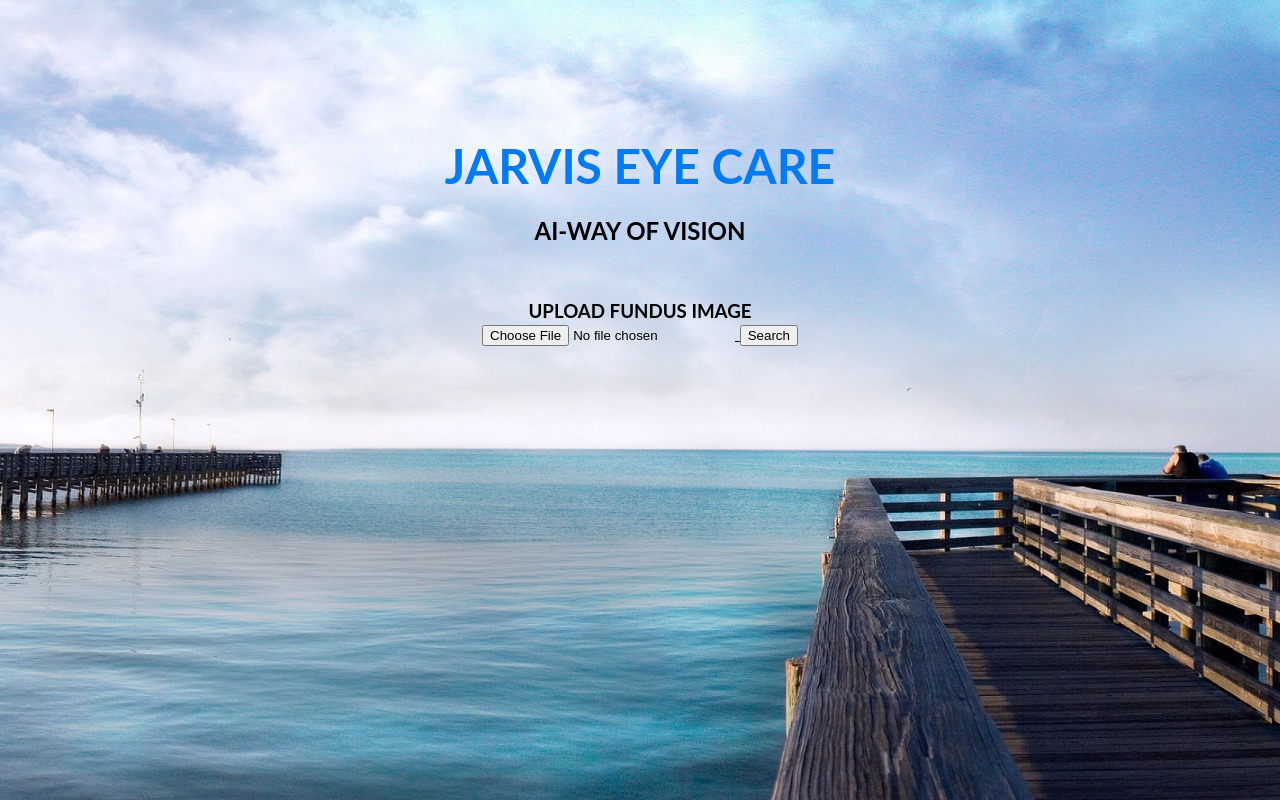
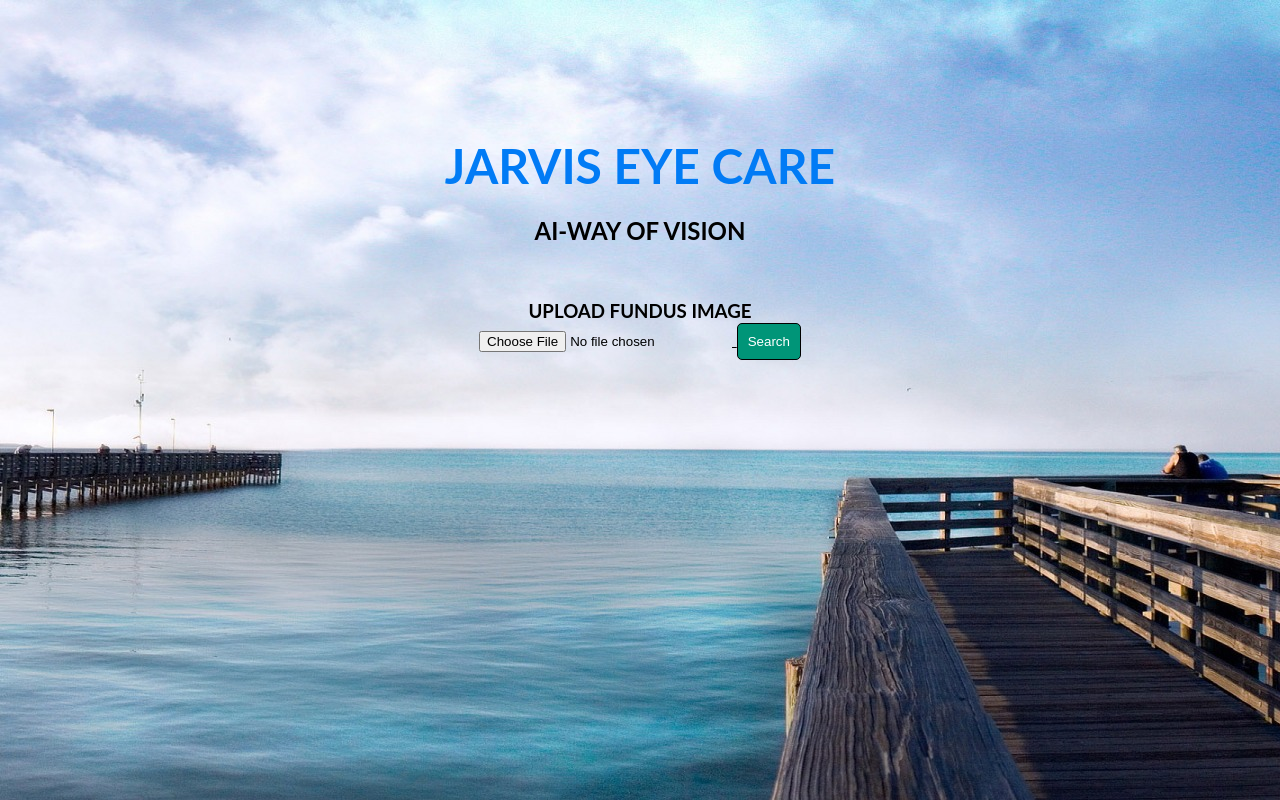
Before and after one commit to jarviseyecare/glaucoma, a plain HTML site: page index1.html in a window 1280 px wide. Drawn offline with Linux system fonts and the light colour scheme.

Commit message:
Update index1.html

```diff
--- a/index1.html
+++ b/index1.html
@@ -5,6 +5,16 @@
 	<title>
 		jarviseyecare
 	</title>
+	<style>
+		#custom-button {
+  padding: 10px;
+  color: white;
+  background-color: #009578;
+  border: 1px solid #000;
+  border-radius: 5px;
+  cursor: pointer;
+}
+</style>
 </head>
 <body background="1.jpg" link="#000" alink="#017bf5" vlink="#000">
 	<br />
```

+===+

• [Assignment]
Exclude the pictures and print the rest of the data exactly.

• [Result for this exercise]
Before and after one commit to jarviseyecare/glaucoma, a plain HTML site: page index1.html in a window 1280 px wide. Drawn offline with Linux system fonts and the light colour scheme.

Commit message:
Update index1.html

```diff
--- a/index1.html
+++ b/index1.html
@@ -5,6 +5,16 @@
 	<title>
 		jarviseyecare
 	</title>
+	<style>
+		#custom-button {
+  padding: 10px;
+  color: white;
+  background-color: #009578;
+  border: 1px solid #000;
+  border-radius: 5px;
+  cursor: pointer;
+}
+</style>
 </head>
 <body background="1.jpg" link="#000" alink="#017bf5" vlink="#000">
 	<br />
```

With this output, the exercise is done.